For the first two decades of the century, modernist composers such as Arnold Schoenberg and Anton Webern had torn up the centuries-old musical conventions of melody, harmony, and rhythm.

By the 1930s, though, their radical new forms of music were increasingly under threat. In Germany, Adolf Hitler mounted a now legendary exhibition of "Degenerate Music", effectively burying the work of, among others, Jewish composers such as Schoenberg.

In Russia, Joseph Stalin was looking to establish a nationalist Soviet identity through art and music that would effectively be propaganda. While both leaders professed to be music lovers, composers would now be expected to dance to their tune.

As Stalinism took hold, Dmitri Shostakovich was the undisputed star of Soviet classical music and a darling of the avant garde. He had enjoyed great success with his opera Lady Macbeth of Mtsensk - or at least he had, until Stalin went to see a performance of it in January 1936.

A tale of love, sex, betrayal and murder, set in the last days of the Tsars, Stalin and his entourage stormed out in disgust before the finale. In what the music critic Alex Ross has called "perhaps the most terrifying bad review in musical history", two days later an editorial appeared in the pages of Pravda which denounced the opera as "muddle instead of music" and hinted at the troubles to come if Shostakovich continued down a path of complex, occasionally dissonant, music.

Free thinker

The composer was hard at work completing his fourth symphony when he was summoned to face the Union of Soviet Composers, and warned to rein in his style.
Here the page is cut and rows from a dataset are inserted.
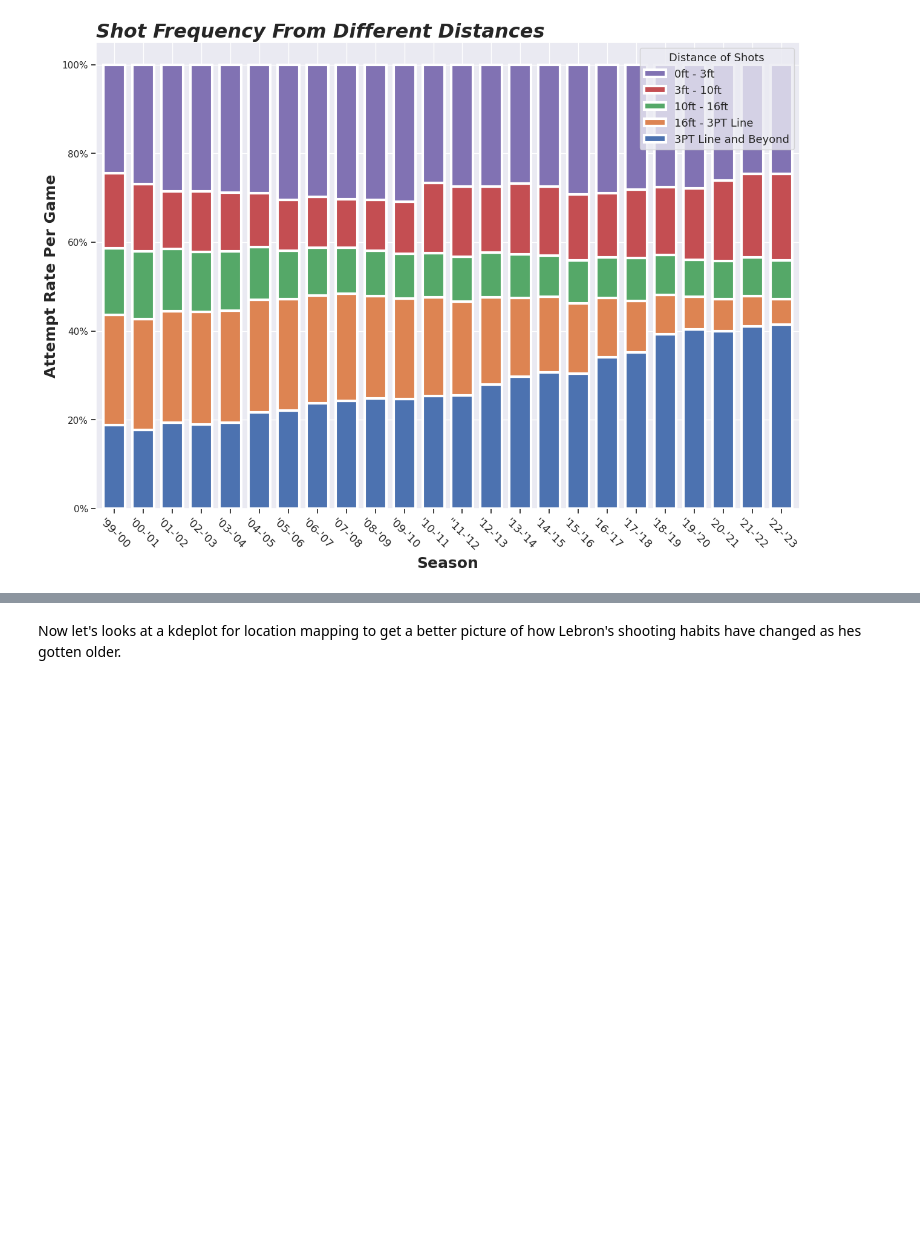
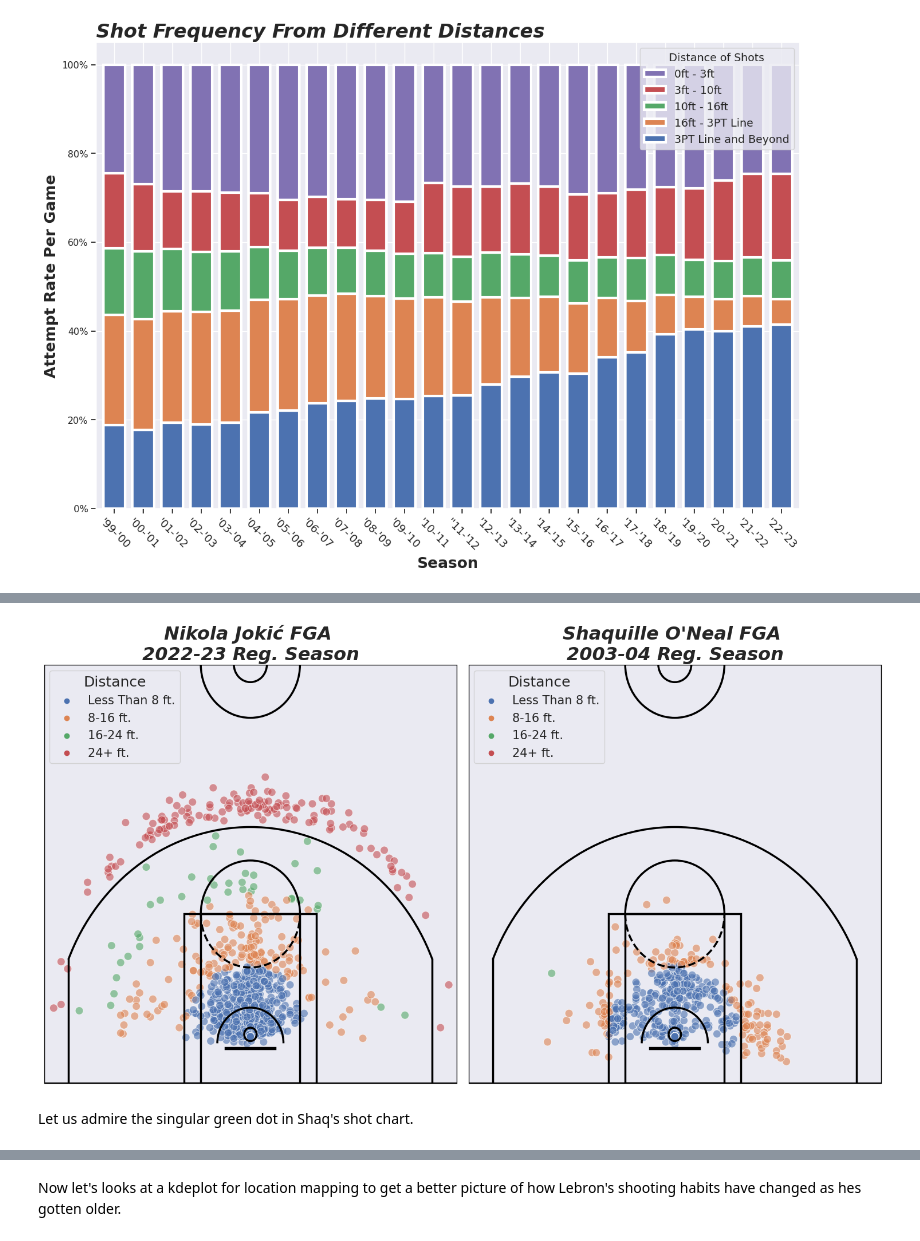
Before and after one commit to RafaelJMinaya/NBA-3Point-Shooting-Analysis, a Jupyter notebook: nba-3-point-shooting-evolution.ipynb, the cells around one changed output, grey strips where cells are left out. Drawn from its saved outputs; the diff is of its cells as text; code cells hidden in the pictures; blank space fills up the shorter version.

```diff
--- a/nba-3-point-shooting-evolution.ipynb
+++ b/nba-3-point-shooting-evolution.ipynb
@@ -714,0 +722,67 @@ The difference in shot selection for players is made even more evident by just l
+# %%
+#########################################################################################
+shaq_04 = shots_04.query('PLAYER_ID == 406 & ZONE_RANGE != "Back Court Shot"')
+jokic_23 = shots_23.query('PLAYER_NAME == "Nikola Jokic" & ZONE_RANGE != "Back Court Shot"')
+
+#Setting up subplots
+fig, ax = plt.subplots(ncols=2, figsize=(15,8.4),  sharex=True, sharey=True)
+sns.set_theme(style="dark")
+
+
+#Ploting our p[oints]
+sns.scatterplot(data = shaq_04,
+                x='LOC_X',
+                y='LOC_Y',
+                hue='ZONE_RANGE',
+                hue_order=['Less Than 8 ft.', '8-16 ft.', '16-24 ft.', '24+ ft.'],
+                alpha=0.6,
+                s=100,
+                ax=ax[1])
+
+sns.scatterplot(data = jokic_23,
+                x='LOC_X',
+                y='LOC_Y',
+                hue='ZONE_RANGE',
+                hue_order=['Less Than 8 ft.', '8-16 ft.', '16-24 ft.', '24+ ft.'],
+                alpha=0.6,
+                s=100,
+                ax=ax[0])
+
+
+#Add labels to each court image
+ax[1].set_title("Shaquille O'Neal FGA \n2003-04 Reg. Season",
+                fontsize=23,
+                fontweight='bold',
+                fontstyle='oblique')
+
+ax[0].set_title("Nikola Jokić FGA \n2022-23 Reg. Season",
+                fontsize=23,
+                fontweight='bold',
+                fontstyle='oblique')
+
+#Legends
+ax[1].legend(title='Distance',
+             loc='upper left',
+             title_fontsize= 18,
+             fontsize = 15)
+
+ax[0].legend(title='Distance',
+             loc='upper left',
+             title_fontsize = 18,
+             fontsize = 15)
+
+#Costimizing
+for col in range(2):
+    ax[col].get_xaxis().set_visible(False)
+    ax[col].get_yaxis().set_visible(False)
+    draw_court(ax[col], color='black', outer_lines=True, lw=2.5)
+
+
+fig.tight_layout()
+plt.xlim(-250, 251)
+plt.ylim(-1, 470)
+fig.show()
+# %% [output]
+[figure, added]
+# %% [markdown]
+Let us admire the singular green dot in Shaq's shot chart.
```
Also changed, not shown: parts of 43 cells of this notebook.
In fear for his life, he withdrew the work and instead set out to write his next.

Against a background of Show Trials and summary executions, the Fifth Symphony was premiered on 21 November 1937. It was a marked change in style for Shostakovich - a dynamic composition akin to the heroic symphonies of Beethoven, climaxing with a thunderous, anthemic final movement. It was met with similarly thunderous applause - an ovation that lasted a full half hour.

The Fifth Symphony was a triumph, yet to this day it is the subject of debate.

Had the formerly free-thinking Shostakovich bowed under pressure and in effect become an official state composer, writing in a style he knew would please the Communist regime? Or had he perhaps been making an ironic statement about Stalinism with the symphony's reference to Mussorgsky's opera Boris Godunov, which ends with a lament to Russia entitled Flow, Bitter Tears?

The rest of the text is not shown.